• WORK TO BE COMPLETED:
Copy every line of the data that contains the string "placeholder".

——

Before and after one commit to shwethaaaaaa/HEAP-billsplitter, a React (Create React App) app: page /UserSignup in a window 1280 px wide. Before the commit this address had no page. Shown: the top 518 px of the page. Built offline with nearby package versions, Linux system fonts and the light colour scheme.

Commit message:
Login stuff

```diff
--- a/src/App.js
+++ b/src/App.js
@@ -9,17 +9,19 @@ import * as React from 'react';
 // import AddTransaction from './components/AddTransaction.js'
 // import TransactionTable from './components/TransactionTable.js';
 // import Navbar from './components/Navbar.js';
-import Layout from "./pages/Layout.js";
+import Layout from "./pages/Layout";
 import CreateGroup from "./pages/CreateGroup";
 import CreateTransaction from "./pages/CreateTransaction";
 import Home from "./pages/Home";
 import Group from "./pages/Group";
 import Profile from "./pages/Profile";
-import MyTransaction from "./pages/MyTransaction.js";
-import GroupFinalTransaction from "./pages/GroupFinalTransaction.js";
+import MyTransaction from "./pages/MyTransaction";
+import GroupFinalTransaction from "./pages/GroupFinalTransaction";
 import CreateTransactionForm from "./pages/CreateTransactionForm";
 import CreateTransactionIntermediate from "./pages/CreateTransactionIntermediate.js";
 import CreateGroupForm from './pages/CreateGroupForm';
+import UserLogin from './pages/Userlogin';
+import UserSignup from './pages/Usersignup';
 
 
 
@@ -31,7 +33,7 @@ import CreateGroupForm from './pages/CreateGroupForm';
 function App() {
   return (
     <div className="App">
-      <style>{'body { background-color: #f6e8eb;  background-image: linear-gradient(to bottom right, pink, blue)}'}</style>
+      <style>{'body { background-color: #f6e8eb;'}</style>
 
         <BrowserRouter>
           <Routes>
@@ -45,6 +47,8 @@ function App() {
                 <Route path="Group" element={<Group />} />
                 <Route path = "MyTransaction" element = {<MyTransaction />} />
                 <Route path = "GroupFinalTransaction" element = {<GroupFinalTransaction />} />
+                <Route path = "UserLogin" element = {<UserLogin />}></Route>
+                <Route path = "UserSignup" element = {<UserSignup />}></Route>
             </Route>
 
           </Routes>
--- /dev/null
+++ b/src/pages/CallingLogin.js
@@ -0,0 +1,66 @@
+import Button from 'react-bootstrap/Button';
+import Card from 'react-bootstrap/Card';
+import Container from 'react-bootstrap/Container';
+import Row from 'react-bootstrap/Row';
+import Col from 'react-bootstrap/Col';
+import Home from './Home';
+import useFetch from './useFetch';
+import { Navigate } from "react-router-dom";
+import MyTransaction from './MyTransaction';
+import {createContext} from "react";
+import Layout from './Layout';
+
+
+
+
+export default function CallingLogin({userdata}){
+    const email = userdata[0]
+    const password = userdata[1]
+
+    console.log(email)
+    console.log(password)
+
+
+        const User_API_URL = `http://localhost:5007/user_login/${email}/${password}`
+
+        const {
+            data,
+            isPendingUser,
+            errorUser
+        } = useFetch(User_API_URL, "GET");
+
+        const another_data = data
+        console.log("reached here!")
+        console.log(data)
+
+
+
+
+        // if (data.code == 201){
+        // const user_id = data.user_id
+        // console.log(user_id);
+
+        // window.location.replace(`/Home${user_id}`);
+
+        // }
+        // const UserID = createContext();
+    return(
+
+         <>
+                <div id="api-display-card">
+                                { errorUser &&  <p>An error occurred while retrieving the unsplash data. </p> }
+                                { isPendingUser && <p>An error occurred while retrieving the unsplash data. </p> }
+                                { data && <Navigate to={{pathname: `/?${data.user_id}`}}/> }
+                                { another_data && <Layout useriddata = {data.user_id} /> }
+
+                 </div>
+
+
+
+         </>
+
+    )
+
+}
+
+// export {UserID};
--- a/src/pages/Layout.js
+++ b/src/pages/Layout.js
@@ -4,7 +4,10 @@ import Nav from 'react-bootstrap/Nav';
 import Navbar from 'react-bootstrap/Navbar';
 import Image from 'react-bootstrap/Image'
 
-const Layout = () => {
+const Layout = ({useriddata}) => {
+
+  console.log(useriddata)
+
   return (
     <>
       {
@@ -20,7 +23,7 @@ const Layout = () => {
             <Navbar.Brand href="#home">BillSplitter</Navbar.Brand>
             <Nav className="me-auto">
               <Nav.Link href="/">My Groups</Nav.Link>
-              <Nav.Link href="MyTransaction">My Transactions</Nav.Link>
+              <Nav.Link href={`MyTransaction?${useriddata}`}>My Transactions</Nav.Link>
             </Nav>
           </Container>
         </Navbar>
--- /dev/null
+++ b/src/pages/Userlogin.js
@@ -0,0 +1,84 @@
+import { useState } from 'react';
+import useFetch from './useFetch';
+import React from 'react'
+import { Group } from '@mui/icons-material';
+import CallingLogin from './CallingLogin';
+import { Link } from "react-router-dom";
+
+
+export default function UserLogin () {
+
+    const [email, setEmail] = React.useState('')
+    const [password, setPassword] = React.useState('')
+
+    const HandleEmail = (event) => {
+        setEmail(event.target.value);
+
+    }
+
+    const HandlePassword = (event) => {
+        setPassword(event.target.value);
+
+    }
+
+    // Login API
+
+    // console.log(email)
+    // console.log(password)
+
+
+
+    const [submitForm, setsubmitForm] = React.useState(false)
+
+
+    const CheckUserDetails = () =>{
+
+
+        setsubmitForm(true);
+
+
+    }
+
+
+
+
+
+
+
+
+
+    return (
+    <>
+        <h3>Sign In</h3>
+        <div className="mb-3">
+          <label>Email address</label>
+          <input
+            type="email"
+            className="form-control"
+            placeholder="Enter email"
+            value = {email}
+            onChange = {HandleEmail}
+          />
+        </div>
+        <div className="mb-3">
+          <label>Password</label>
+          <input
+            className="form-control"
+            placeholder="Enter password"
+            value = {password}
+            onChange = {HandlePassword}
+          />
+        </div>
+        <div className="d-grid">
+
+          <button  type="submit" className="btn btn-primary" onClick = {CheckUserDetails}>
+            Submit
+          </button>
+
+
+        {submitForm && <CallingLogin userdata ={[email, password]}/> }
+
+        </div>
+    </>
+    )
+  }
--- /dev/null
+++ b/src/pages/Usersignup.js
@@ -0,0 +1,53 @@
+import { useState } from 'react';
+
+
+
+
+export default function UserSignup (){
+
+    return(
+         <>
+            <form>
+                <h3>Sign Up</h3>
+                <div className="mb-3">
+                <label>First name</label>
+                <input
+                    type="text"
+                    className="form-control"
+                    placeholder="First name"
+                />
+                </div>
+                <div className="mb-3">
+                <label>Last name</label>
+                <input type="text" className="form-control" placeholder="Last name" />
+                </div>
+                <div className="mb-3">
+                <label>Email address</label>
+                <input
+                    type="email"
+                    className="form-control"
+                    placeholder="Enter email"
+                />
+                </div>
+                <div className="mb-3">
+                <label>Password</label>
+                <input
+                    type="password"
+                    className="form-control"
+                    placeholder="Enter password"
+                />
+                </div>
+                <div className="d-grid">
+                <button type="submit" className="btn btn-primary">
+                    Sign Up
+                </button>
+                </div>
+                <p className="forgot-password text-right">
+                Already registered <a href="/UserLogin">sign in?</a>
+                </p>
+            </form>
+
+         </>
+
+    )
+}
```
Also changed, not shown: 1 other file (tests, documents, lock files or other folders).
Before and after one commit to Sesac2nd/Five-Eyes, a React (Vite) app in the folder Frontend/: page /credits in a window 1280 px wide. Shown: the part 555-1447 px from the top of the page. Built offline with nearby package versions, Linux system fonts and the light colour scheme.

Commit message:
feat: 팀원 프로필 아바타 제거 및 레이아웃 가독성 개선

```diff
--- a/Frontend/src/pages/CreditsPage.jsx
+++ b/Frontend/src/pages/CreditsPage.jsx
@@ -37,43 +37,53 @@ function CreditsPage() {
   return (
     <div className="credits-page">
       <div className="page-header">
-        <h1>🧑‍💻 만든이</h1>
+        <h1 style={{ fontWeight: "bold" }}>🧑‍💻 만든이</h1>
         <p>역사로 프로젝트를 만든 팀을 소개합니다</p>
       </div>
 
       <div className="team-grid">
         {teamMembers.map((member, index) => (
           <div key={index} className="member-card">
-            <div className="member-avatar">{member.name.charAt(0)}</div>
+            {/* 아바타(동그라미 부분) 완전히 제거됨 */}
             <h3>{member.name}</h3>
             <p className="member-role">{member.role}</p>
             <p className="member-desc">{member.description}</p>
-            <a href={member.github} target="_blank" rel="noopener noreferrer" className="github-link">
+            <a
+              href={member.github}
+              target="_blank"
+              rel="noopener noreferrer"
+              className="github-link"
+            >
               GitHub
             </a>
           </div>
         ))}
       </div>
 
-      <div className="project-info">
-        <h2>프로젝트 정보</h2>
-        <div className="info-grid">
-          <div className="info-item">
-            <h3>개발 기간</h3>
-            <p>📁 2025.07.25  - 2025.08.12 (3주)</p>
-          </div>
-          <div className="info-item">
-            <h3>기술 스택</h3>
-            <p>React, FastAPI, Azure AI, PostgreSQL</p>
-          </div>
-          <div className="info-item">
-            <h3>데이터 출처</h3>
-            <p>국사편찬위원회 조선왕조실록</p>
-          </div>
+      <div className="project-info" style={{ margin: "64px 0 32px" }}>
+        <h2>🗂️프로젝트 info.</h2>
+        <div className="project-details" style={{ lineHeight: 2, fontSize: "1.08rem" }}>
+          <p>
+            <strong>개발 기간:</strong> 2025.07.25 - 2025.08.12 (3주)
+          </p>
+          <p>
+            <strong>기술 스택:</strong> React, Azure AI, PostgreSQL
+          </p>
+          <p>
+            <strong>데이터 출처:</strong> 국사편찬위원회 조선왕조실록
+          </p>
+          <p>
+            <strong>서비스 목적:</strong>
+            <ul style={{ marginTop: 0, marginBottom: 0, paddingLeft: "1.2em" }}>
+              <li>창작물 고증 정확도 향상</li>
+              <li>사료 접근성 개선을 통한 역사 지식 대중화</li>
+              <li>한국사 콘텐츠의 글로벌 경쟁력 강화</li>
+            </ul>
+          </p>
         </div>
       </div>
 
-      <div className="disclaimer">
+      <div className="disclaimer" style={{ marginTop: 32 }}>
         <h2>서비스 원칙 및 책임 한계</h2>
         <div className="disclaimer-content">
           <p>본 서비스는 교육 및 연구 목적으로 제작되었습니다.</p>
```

——

• SOLVED PROBLEM:
+            placeholder="Enter email"
+            placeholder="Enter password"
+                    placeholder="First name"
+                <input type="text" className="form-control" placeholder="Last name" />
+                    placeholder="Enter email"
+                    placeholder="Enter password"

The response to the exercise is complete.